Stored records:
================

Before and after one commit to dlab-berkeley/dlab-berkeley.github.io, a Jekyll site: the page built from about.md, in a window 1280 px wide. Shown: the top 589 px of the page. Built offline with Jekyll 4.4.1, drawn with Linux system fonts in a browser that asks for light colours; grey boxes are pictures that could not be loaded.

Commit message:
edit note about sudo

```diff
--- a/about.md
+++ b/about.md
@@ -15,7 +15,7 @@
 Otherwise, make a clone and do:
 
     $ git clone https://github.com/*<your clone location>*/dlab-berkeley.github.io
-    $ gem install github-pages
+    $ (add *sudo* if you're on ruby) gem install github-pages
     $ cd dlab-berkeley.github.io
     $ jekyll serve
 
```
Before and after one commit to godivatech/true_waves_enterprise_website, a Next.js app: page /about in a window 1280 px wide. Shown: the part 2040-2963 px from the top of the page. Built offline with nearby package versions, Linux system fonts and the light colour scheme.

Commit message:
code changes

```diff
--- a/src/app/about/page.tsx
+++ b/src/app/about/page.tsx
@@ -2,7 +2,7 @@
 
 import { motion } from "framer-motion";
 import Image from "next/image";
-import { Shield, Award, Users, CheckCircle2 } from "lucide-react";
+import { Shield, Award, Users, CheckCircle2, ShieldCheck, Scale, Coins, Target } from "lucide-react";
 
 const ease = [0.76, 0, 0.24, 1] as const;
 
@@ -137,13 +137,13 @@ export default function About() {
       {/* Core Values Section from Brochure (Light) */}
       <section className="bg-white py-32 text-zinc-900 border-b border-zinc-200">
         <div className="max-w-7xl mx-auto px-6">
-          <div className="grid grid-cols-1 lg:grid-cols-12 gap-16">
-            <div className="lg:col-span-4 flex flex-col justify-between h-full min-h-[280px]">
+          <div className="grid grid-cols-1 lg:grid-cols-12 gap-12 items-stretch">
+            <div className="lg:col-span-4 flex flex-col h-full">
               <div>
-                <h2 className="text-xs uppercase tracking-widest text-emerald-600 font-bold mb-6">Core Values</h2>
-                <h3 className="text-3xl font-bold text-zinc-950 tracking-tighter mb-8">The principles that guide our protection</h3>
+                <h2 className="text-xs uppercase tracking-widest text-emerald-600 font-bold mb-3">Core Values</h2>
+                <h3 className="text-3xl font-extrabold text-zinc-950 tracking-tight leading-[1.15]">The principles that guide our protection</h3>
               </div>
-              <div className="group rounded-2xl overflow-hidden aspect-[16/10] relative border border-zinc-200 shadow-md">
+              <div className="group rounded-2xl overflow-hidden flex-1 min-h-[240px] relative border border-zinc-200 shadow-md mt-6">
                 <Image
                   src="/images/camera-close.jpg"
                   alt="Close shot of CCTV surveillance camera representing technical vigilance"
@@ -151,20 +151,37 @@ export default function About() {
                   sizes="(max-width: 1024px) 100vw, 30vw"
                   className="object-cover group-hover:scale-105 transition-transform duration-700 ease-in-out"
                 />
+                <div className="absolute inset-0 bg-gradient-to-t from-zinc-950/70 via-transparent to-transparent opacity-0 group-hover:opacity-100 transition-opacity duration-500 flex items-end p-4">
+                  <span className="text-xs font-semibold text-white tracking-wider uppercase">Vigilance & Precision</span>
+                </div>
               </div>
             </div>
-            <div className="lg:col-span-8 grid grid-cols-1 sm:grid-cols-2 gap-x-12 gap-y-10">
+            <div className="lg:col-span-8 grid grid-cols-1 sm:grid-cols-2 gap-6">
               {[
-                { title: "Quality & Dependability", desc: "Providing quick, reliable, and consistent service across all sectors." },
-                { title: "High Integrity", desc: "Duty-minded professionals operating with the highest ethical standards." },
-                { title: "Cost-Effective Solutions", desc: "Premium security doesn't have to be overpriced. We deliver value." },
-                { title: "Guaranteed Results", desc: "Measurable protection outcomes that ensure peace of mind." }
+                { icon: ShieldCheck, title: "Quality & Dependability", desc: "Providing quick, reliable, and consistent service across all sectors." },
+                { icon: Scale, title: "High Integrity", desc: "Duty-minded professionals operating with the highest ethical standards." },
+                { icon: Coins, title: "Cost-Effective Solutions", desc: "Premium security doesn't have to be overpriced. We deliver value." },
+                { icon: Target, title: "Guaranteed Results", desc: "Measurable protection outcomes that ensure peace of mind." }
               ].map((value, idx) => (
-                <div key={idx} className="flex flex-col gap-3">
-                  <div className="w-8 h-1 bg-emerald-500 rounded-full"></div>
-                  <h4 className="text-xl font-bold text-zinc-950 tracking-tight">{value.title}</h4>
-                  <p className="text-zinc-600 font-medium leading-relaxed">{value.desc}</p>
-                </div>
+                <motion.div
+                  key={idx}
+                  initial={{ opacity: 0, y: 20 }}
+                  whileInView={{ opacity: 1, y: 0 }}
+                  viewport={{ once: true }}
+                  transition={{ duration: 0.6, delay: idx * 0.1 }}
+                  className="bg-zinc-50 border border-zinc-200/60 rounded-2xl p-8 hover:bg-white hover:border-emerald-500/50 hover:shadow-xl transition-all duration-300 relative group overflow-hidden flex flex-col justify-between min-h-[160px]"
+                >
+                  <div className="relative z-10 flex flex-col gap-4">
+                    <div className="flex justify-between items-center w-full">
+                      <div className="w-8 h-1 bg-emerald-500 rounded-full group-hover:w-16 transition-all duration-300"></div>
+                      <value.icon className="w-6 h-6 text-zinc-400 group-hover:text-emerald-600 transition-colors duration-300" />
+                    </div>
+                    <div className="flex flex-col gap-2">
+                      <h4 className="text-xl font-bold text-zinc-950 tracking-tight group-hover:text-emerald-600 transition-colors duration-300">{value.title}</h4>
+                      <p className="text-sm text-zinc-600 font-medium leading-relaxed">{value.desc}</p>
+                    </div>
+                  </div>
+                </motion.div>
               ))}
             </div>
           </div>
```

================

#### What is needed
In the records, locate each line holding the string "principles" and copy it.

#### Response to this exercise
-                <h3 className="text-3xl font-bold text-zinc-950 tracking-tighter mb-8">The principles that guide our protection</h3>
+                <h3 className="text-3xl font-extrabold text-zinc-950 tracking-tight leading-[1.15]">The principles that guide our protection</h3>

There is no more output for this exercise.